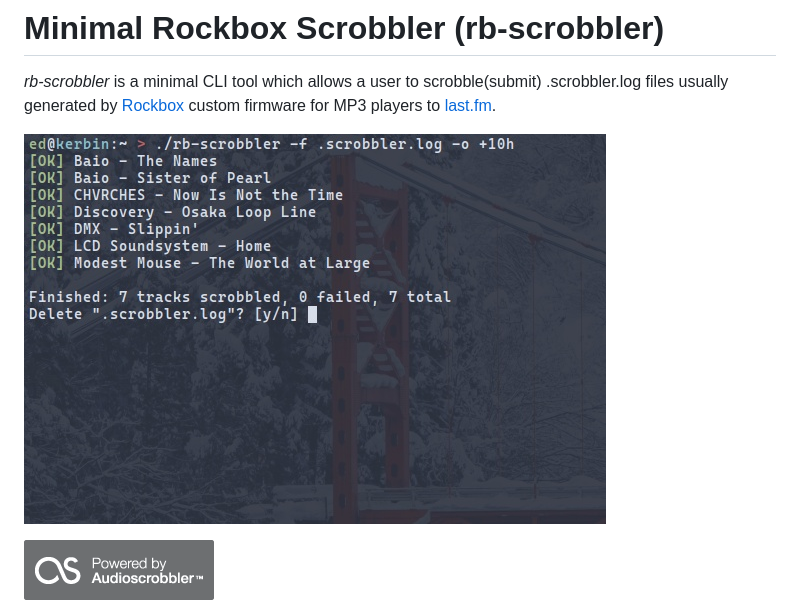
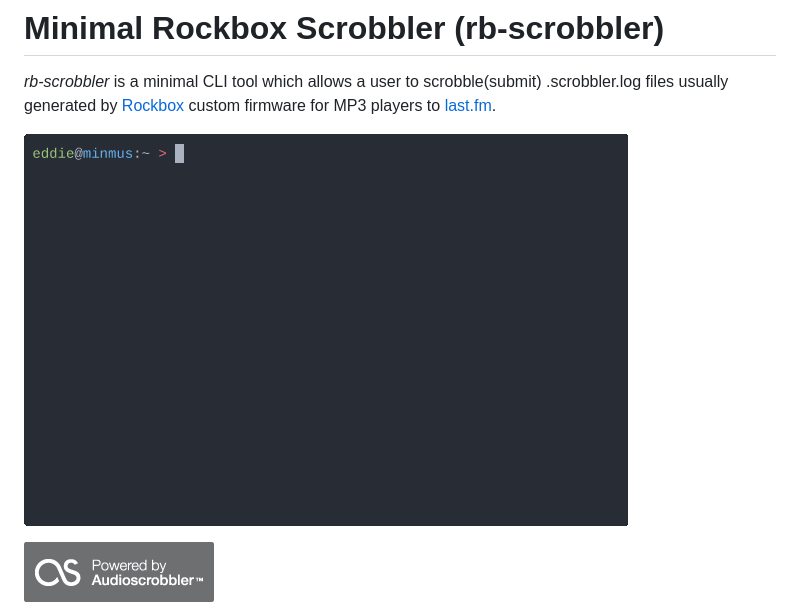
Before and after one commit to jeselnik/rb-scrobbler, a Markdown page: README.md, the part around the change. Drawn GitHub-style; pictures changed too: pix/figure.gif (added), pix/figure.jpg (deleted).

Commit message:
update figure

```diff
--- a/README.md
+++ b/README.md
@@ -4,7 +4,7 @@ _rb-scrobbler_ is a minimal CLI tool which allows a user to scrobble(submit) .sc
 usually generated by [Rockbox](https://www.rockbox.org/) custom firmware for MP3 players
 to [last.fm](https://last.fm).
 
-![usage](pix/figure.jpg)
+![usage](pix/figure.gif)
 
 ![badge-as](pix/badge.gif)
 
```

# # # #

» TASK BRIEF
Each line above should be returned exactly as written, apart from any pictures.

» REPLY
Before and after one commit to jeselnik/rb-scrobbler, a Markdown page: README.md, the part around the change. Drawn GitHub-style; pictures changed too: pix/figure.gif (added), pix/figure.jpg (deleted).

Commit message:
update figure

```diff
--- a/README.md
+++ b/README.md
@@ -4,7 +4,7 @@ _rb-scrobbler_ is a minimal CLI tool which allows a user to scrobble(submit) .sc
 usually generated by [Rockbox](https://www.rockbox.org/) custom firmware for MP3 players
 to [last.fm](https://last.fm).
 
-![usage](pix/figure.jpg)
+![usage](pix/figure.gif)
 
 ![badge-as](pix/badge.gif)
 
```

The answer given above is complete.